Funded by FEMA and the Vermont Legislature, VEE’s dual investment in both food security and the local food economy resulted in a $78 million increase in local spending by restaurants and farms outside of income received through the program. Research by agricultural economists Elizabeth Schuster and Michelle Klieger showed that VEE income stabilized participating businesses, enabling VEE restaurants and farms to make additional investments in equipment and infrastructure to support the viability of their businesses for years to come.
According to Elizabeth Schuster of Sustainable Economies Consulting, “Vermont Everyone Eats was by definition a full economic development program that also had astounding local food security benefits. This program model is a game changer. It is a paradigm shift that compels us to think about food security and the local food economy in Vermont in new ways.”
Participating restaurants were paid $10 per meal, bringing $39 million in total revenue to restaurants statewide.
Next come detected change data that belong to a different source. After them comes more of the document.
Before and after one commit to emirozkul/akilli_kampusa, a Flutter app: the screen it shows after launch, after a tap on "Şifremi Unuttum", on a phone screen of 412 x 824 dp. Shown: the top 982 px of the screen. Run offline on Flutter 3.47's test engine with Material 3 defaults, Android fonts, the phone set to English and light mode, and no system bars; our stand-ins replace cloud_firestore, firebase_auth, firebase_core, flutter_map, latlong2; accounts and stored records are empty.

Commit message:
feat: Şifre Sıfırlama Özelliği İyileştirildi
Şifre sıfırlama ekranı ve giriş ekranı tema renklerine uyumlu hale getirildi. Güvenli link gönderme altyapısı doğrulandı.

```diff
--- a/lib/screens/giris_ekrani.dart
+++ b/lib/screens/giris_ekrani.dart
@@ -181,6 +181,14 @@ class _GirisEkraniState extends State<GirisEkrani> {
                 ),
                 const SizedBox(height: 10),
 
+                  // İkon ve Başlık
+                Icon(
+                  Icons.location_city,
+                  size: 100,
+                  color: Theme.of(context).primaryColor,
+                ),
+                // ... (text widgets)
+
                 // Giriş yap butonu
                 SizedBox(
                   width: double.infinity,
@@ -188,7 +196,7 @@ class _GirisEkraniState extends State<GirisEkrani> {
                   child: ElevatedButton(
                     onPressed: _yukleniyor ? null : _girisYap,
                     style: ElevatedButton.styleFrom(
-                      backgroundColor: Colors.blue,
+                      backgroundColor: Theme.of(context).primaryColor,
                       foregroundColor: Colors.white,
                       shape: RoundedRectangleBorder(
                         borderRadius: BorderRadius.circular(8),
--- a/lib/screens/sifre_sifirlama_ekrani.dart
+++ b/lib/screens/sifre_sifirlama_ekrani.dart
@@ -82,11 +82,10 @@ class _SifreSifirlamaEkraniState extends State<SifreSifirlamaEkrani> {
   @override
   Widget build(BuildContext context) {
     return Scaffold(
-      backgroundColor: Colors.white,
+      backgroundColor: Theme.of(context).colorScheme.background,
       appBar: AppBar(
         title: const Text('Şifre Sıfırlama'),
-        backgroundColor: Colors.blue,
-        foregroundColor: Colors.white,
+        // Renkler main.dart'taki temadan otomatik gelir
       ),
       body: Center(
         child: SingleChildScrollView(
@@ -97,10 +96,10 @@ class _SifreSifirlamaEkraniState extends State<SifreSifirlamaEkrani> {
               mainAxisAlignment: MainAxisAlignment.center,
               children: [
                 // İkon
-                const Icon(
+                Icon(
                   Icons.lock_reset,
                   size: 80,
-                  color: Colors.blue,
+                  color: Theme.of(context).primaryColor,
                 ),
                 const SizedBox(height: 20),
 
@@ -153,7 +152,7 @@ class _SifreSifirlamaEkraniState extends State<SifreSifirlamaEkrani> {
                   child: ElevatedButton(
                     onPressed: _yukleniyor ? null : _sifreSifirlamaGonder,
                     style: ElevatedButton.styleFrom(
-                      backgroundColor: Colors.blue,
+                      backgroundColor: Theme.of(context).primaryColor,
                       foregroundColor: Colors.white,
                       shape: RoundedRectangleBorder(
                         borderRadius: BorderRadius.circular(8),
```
VEE restaurants were required to use a minimum of 10% ingredients purchased from Vermont farms and food producers. Actual local purchasing for program meals averaged 36% statewide, which provided more than $7.4 million in agricultural revenue, primarily to small businesses. Meals were distributed to individuals in need through local community hubs.
“The Vermont Everyone Eats program has had an impressive impact on Vermont restaurants, farmers and food producers, meal recipients, and communities throughout the state. This program required unprecedented cross-sector collaboration and innovation,” said Department of Housing and Community Development Commissioner Josh Hanford. “These results show what can be achieved when people work together in times of crisis. We hope lessons learned along the way can be leveraged effectively in future initiatives.”
SEVCA, which served as fiscal and administrative agent for VEE, is developing a comprehensive Toolkit that will serve as a resource for future emergency and non-emergency projects related to food security, economic development, and agricultural resilience. The Toolkit will include a documentary produced by Vermont filmmaker Corey Hendrickson for release later in 2023.
“We are committed to ensuring that the lessons learned from this program are preserved and carried forward to inform and benefit future initiatives in Vermont and beyond. SEVCA has gained a tremendous amount of insight and experience through administering the VEE program, and we look forward to applying what we have learned to our local programming while continuing to collaborate with others statewide,” said SEVCA Interim Executive Director Kathleen Devlin.
The full Vermont Everyone Eats Economic Impact Report can be found at vteveryoneats.org.
During the COVID-19 pandemic, Vermont Everyone Eats provided nutritious meals to Vermonters in need of food assistance as well as a stabilizing source of income for Vermont restaurants, farmers, and food producers. Vermont Everyone Eats was funded through a contract provided by the Vermont Agency of Commerce and Community Development to Southeastern Vermont Community Action (SEVCA), made possible by nearly $49 million in federal FEMA funding supplemented with a $1.3 million allocation from the state legislature, and advised by a Statewide Task Force including perspectives from restaurants, economic development, and hunger relief advocates.